_TASK REQUIREMENTS_: Provide a verbatim copy of all the records below, leaving the images out.

_RECORDS FOR THE EXERCISE_:
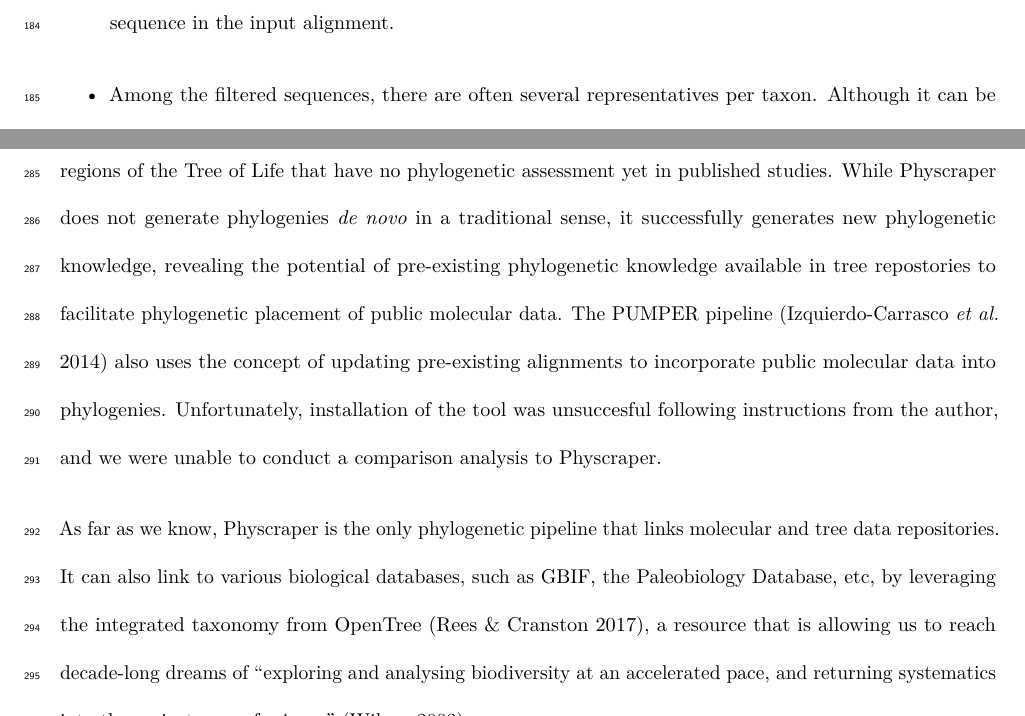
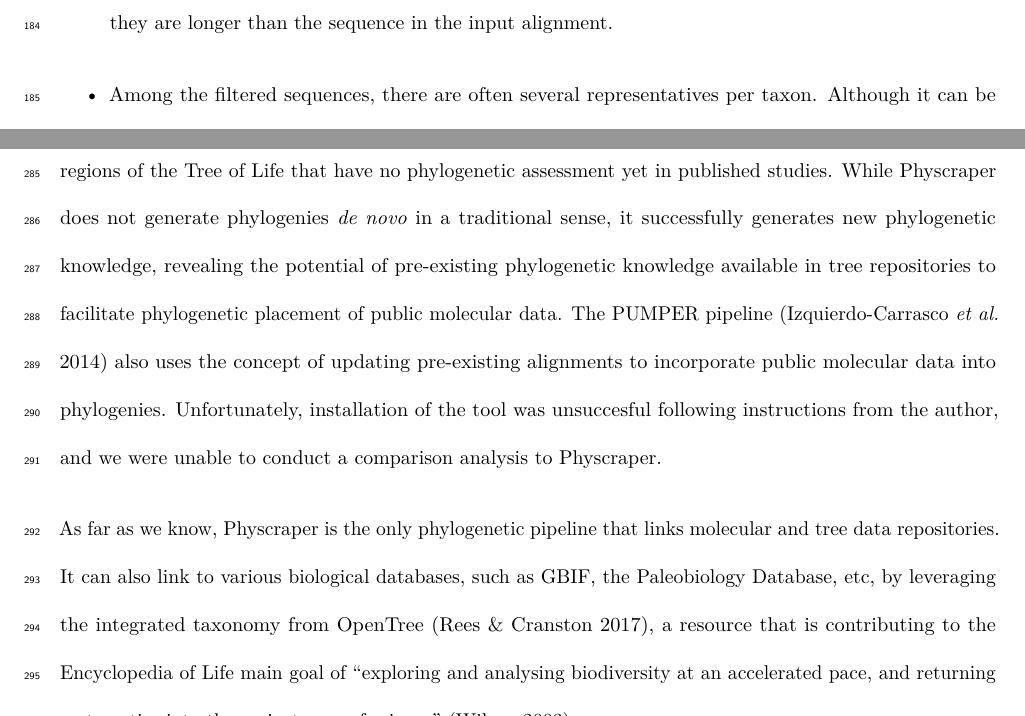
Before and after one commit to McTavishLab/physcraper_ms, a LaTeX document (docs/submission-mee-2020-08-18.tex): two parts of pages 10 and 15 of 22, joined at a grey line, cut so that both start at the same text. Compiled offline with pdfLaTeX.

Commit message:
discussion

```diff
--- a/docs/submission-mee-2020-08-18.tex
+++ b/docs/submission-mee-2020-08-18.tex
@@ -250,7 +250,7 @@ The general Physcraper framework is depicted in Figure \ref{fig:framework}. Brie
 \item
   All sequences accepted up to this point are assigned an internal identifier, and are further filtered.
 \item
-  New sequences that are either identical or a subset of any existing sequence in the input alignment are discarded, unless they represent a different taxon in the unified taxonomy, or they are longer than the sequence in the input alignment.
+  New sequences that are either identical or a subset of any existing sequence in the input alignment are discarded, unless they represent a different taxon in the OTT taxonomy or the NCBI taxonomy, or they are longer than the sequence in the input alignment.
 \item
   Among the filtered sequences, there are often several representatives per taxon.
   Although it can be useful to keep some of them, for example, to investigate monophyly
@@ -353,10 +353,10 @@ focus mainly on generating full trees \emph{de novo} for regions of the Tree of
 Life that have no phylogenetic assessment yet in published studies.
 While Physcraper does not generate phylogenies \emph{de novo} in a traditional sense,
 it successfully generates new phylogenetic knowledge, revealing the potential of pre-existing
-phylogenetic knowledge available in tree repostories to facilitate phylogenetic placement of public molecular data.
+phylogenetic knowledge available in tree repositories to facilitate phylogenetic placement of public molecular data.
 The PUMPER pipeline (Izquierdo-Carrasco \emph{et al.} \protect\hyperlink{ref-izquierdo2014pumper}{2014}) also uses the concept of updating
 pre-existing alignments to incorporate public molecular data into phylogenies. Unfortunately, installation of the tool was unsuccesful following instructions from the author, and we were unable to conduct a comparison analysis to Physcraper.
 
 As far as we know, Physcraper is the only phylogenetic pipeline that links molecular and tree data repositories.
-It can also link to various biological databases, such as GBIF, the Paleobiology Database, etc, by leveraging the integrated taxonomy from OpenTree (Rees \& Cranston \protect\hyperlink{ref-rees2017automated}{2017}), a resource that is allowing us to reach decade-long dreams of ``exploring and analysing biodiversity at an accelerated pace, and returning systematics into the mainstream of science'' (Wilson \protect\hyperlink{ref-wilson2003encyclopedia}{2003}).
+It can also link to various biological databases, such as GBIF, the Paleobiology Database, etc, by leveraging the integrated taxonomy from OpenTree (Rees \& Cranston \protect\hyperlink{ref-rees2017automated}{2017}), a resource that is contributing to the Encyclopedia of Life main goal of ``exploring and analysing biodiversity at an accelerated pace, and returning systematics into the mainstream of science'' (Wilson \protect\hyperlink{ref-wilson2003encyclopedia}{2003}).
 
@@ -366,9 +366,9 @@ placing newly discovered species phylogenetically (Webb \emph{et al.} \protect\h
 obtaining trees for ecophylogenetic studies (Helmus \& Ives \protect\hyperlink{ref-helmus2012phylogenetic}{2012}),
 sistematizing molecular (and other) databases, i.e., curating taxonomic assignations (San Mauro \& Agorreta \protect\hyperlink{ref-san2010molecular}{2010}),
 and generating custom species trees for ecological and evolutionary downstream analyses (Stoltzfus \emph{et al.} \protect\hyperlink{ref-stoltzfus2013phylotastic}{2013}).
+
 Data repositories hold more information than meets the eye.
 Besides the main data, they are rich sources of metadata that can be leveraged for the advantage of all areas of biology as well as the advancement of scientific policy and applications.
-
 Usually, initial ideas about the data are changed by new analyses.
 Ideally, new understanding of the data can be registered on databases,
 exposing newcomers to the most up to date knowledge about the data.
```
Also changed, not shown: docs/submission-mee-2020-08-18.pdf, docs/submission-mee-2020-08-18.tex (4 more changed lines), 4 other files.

_RESULT OF THIS EXERCISE_:
Before and after one commit to McTavishLab/physcraper_ms, a LaTeX document (docs/submission-mee-2020-08-18.tex): two parts of pages 10 and 15 of 22, joined at a grey line, cut so that both start at the same text. Compiled offline with pdfLaTeX.

Commit message:
discussion

```diff
--- a/docs/submission-mee-2020-08-18.tex
+++ b/docs/submission-mee-2020-08-18.tex
@@ -250,7 +250,7 @@ The general Physcraper framework is depicted in Figure \ref{fig:framework}. Brie
 \item
   All sequences accepted up to this point are assigned an internal identifier, and are further filtered.
 \item
-  New sequences that are either identical or a subset of any existing sequence in the input alignment are discarded, unless they represent a different taxon in the unified taxonomy, or they are longer than the sequence in the input alignment.
+  New sequences that are either identical or a subset of any existing sequence in the input alignment are discarded, unless they represent a different taxon in the OTT taxonomy or the NCBI taxonomy, or they are longer than the sequence in the input alignment.
 \item
   Among the filtered sequences, there are often several representatives per taxon.
   Although it can be useful to keep some of them, for example, to investigate monophyly
@@ -353,10 +353,10 @@ focus mainly on generating full trees \emph{de novo} for regions of the Tree of
 Life that have no phylogenetic assessment yet in published studies.
 While Physcraper does not generate phylogenies \emph{de novo} in a traditional sense,
 it successfully generates new phylogenetic knowledge, revealing the potential of pre-existing
-phylogenetic knowledge available in tree repostories to facilitate phylogenetic placement of public molecular data.
+phylogenetic knowledge available in tree repositories to facilitate phylogenetic placement of public molecular data.
 The PUMPER pipeline (Izquierdo-Carrasco \emph{et al.} \protect\hyperlink{ref-izquierdo2014pumper}{2014}) also uses the concept of updating
 pre-existing alignments to incorporate public molecular data into phylogenies. Unfortunately, installation of the tool was unsuccesful following instructions from the author, and we were unable to conduct a comparison analysis to Physcraper.
 
 As far as we know, Physcraper is the only phylogenetic pipeline that links molecular and tree data repositories.
-It can also link to various biological databases, such as GBIF, the Paleobiology Database, etc, by leveraging the integrated taxonomy from OpenTree (Rees \& Cranston \protect\hyperlink{ref-rees2017automated}{2017}), a resource that is allowing us to reach decade-long dreams of ``exploring and analysing biodiversity at an accelerated pace, and returning systematics into the mainstream of science'' (Wilson \protect\hyperlink{ref-wilson2003encyclopedia}{2003}).
+It can also link to various biological databases, such as GBIF, the Paleobiology Database, etc, by leveraging the integrated taxonomy from OpenTree (Rees \& Cranston \protect\hyperlink{ref-rees2017automated}{2017}), a resource that is contributing to the Encyclopedia of Life main goal of ``exploring and analysing biodiversity at an accelerated pace, and returning systematics into the mainstream of science'' (Wilson \protect\hyperlink{ref-wilson2003encyclopedia}{2003}).
 
@@ -366,9 +366,9 @@ placing newly discovered species phylogenetically (Webb \emph{et al.} \protect\h
 obtaining trees for ecophylogenetic studies (Helmus \& Ives \protect\hyperlink{ref-helmus2012phylogenetic}{2012}),
 sistematizing molecular (and other) databases, i.e., curating taxonomic assignations (San Mauro \& Agorreta \protect\hyperlink{ref-san2010molecular}{2010}),
 and generating custom species trees for ecological and evolutionary downstream analyses (Stoltzfus \emph{et al.} \protect\hyperlink{ref-stoltzfus2013phylotastic}{2013}).
+
 Data repositories hold more information than meets the eye.
 Besides the main data, they are rich sources of metadata that can be leveraged for the advantage of all areas of biology as well as the advancement of scientific policy and applications.
-
 Usually, initial ideas about the data are changed by new analyses.
 Ideally, new understanding of the data can be registered on databases,
 exposing newcomers to the most up to date knowledge about the data.
```
Also changed, not shown: docs/submission-mee-2020-08-18.pdf, docs/submission-mee-2020-08-18.tex (4 more changed lines), 4 other files.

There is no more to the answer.